The Hurt Lockers presents three radical forms of the soldier. Eldridge represents the skittish soldier who fears death above all else, where every day could be his last. Sanborn is the by the books man who views his duty as just another day on the job. James is the one addicted to the “rush of battle” and views war as a drug. He can’t escape the thrill of it. Each performance is heavy and the relationship between the three main characters is never firing on all cylinders. Very rarely do they all click and work hand-in-hand, when they do they are alarmingly efficient. The most complexity lies in James, who cares more about the corpse of a boy who is currently having his guts ripped out and having them replaced with explosives over his own child back on American shores. Rarely does he talk about his wife, only when he is probed and had a little to drink. He struts towards bombs with his chin and helmet held high, loving every step he takes towards possible death. When he finds a bomb that could wipe out a large area, he rips off his bomb suit and goes about disarming the bomb comfortably. If it blows up, the suit won’t save him. But you have to wonder if he would really care if it did blow up. James also symbolically serves as the bottle that Eldridge and Sanborn are dropped into. When a rush shakes up James, the worst and the weakest points emerge from Sanborn and Eldrige

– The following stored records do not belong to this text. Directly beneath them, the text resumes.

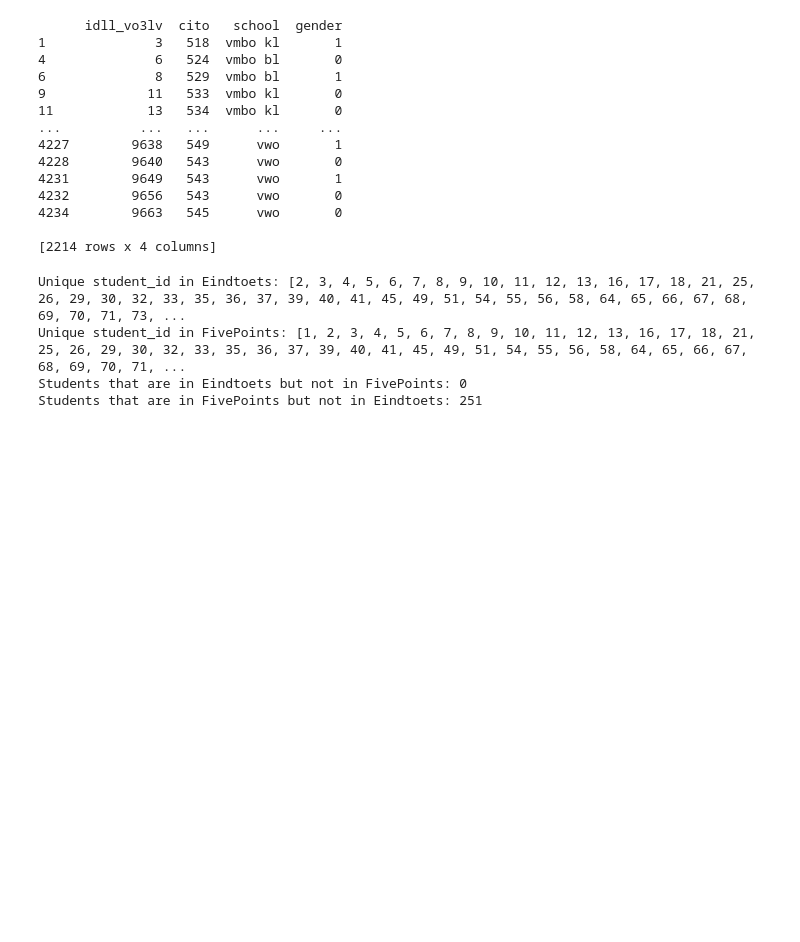
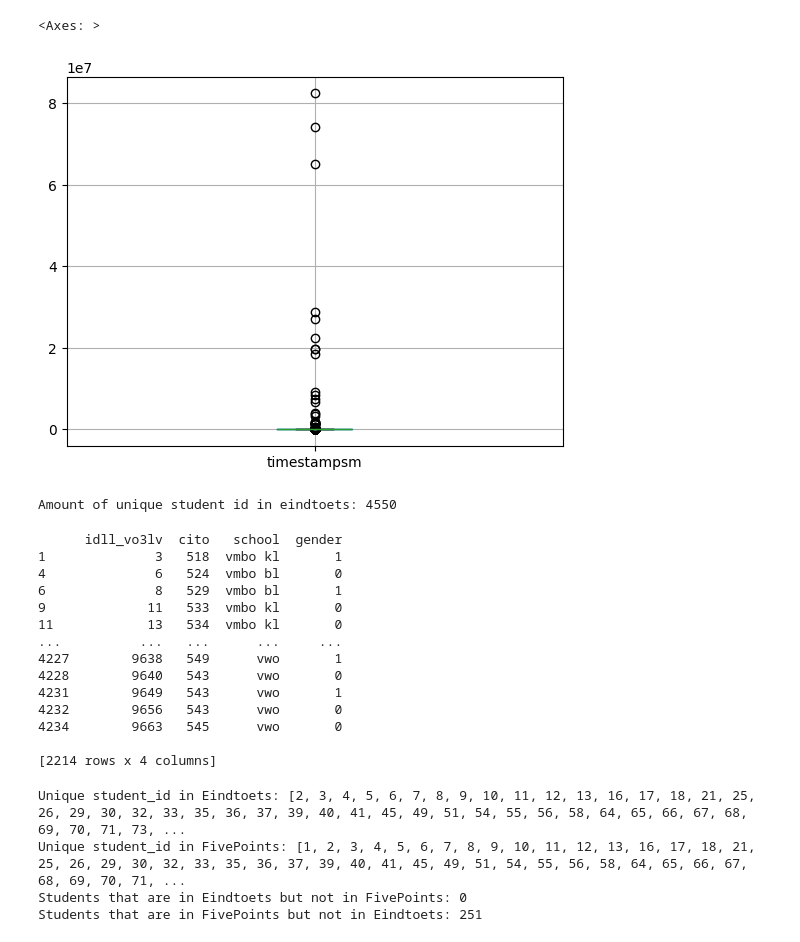
Before and after one commit to RowanBattles/Group4AI, a Jupyter notebook: Workbook.ipynb, the cells around one changed output. Cells and saved outputs as stored; diff of their text form; code cells hidden in the pictures; blank space fills up the shorter version.

```diff
--- a/Workbook.ipynb
+++ b/Workbook.ipynb
@@ -119,0 +7,2 @@ Amount of unique student id in eindtoets: 4550
+# %%
+df = pd.read_csv("Data\\fivepoints.csv", sep=';', low_memory=False, encoding='ISO-8859-1')
@@ -119,0 +131,14 @@ Amount of unique student id in eindtoets: 4550
+# %%
+# Convert timestampload to float
+df['timestampload'] = df['timestampload'].astype(float)
+
+# timestampload * 1.0
+df['timestampload'] = df['timestampload'] * 1.0
+
+# Sort by timestampload
+df = df.sort_values(by='timestampsm', ascending=True)
+
+# Display format
+pd.options.display.float_format = '{:.0f}'.format
+
+df.head()
@@ -119,0 +192,19 @@ Amount of unique student id in eindtoets: 4550
+# %%
+# Visualize boxplot timestampsm
+import numpy as np
+
+# To float
+df['timestampsm'] = df['timestampsm'].astype(float)
+
+# Log scale
+df['timestampsmlog'] = df['timestampsm'].apply(lambda x: np.log(x))
+
+# Make a histogram of the timestampsm column
+df['timestampsmlog'].hist(bins=50)
+
+# X-axis label
+plt.xlabel('Load Time')
+plt.ylabel('Frequency')
+plt.title('Five Points Test Load Time Distribution')
+
+df.drop('timestampsmlog', axis=1, inplace=True)
@@ -120,3 +213,14 @@ Amount of unique student id in eindtoets: 4550
+# %%
+# Boxplot timestampsm
+df.boxplot(column=['timestampsm'])
+# %% [output]
+<Axes: >
+[figure, added]
+# %%
+# Amount unique student id
+print('Amount of unique student id in eindtoets:', len(df['student_id'].unique()))
+# %% [output]
+Amount of unique student id in eindtoets: 4550
 # %%
 # Cleaning data
 dfEindtoets['cito'] = dfEindtoets['cito'].replace('', pd.NA).astype('Int64')
```
Also changed, not shown: parts of 79 cells of this notebook, 15 other files.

There is never a down moment in The Hurt Locker, one that doesn’t enthrall and hold your eyes to the screen. From the directing all the way to the script, the film is absolutely perfect, an atypical accomplishment for any film that makes its way out of Hollywood. The film opened the eyes of mainstream audiences to the talents of Jeremy Renner, who is finally becoming a household name. I firmly believe that The Hurt Locker is an instant classic, a film that will join the ranks of classics like Apocalypse Now and Platoon. In fact, the movie stills impacts me every time I see it, leaving a crater in stomach. It is a film I will never forget seeing in theaters for the first time and walking out of absolutely silent, verbally paralyzed by the sheer intensity of it. If you have never seen The Hurt Locker before, it may be wise to experience it with someone who already did just so they can have 911 ready. Why? Because you may pass out from holding your breath.
The Hurt Locker is now available on Blu-ray and DVD.